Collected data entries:
-------
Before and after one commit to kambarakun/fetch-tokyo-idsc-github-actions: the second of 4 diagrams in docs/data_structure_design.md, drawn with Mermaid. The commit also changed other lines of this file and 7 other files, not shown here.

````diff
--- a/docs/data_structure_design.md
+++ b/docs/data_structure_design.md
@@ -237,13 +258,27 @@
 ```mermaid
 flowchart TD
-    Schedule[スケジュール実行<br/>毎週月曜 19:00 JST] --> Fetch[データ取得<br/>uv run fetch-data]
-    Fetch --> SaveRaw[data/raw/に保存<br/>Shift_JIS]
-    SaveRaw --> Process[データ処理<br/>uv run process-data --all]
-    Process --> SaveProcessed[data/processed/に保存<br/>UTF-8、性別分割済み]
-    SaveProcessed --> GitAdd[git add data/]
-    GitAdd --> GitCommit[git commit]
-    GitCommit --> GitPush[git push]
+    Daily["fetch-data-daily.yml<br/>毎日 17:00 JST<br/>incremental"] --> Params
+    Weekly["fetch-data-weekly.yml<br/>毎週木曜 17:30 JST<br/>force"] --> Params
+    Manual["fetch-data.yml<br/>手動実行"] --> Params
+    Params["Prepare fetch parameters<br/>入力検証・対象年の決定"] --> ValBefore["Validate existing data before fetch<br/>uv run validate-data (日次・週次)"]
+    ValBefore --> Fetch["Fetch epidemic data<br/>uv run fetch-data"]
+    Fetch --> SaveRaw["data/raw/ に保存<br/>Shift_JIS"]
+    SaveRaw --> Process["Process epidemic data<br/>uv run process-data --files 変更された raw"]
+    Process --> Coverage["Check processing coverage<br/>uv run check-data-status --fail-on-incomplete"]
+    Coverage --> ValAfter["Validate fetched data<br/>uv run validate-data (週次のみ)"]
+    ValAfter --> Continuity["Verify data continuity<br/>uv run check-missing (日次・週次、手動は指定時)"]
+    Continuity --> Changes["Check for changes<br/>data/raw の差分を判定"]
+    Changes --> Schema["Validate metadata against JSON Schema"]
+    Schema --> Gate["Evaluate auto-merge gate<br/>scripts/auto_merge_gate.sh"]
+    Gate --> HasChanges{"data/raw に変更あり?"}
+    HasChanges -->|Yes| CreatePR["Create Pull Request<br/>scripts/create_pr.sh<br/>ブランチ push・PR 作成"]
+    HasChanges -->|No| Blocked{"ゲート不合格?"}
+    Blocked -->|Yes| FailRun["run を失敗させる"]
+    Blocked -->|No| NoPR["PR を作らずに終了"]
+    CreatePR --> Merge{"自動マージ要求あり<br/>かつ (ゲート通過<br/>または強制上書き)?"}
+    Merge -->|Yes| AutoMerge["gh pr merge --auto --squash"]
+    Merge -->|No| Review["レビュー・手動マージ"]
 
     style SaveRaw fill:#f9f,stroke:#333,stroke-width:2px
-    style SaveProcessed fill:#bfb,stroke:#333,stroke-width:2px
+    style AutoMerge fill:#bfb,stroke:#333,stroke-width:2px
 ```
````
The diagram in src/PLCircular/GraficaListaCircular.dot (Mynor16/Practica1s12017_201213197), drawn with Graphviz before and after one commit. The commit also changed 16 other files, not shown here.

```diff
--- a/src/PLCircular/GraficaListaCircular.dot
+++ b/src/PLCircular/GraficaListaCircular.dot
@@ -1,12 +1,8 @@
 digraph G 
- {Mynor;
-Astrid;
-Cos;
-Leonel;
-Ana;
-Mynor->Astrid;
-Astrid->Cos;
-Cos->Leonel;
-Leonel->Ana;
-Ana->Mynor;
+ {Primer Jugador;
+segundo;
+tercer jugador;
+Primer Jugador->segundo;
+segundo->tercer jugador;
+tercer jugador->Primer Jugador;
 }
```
-------
### Your objective:
Where a line above includes "SaveRaw", copy that line.

### Response to the task:
-    Fetch --> SaveRaw[data/raw/に保存<br/>Shift_JIS]
-    SaveRaw --> Process[データ処理<br/>uv run process-data --all]
+    Fetch --> SaveRaw["data/raw/ に保存<br/>Shift_JIS"]
+    SaveRaw --> Process["Process epidemic data<br/>uv run process-data --files 変更された raw"]
     style SaveRaw fill:#f9f,stroke:#333,stroke-width:2px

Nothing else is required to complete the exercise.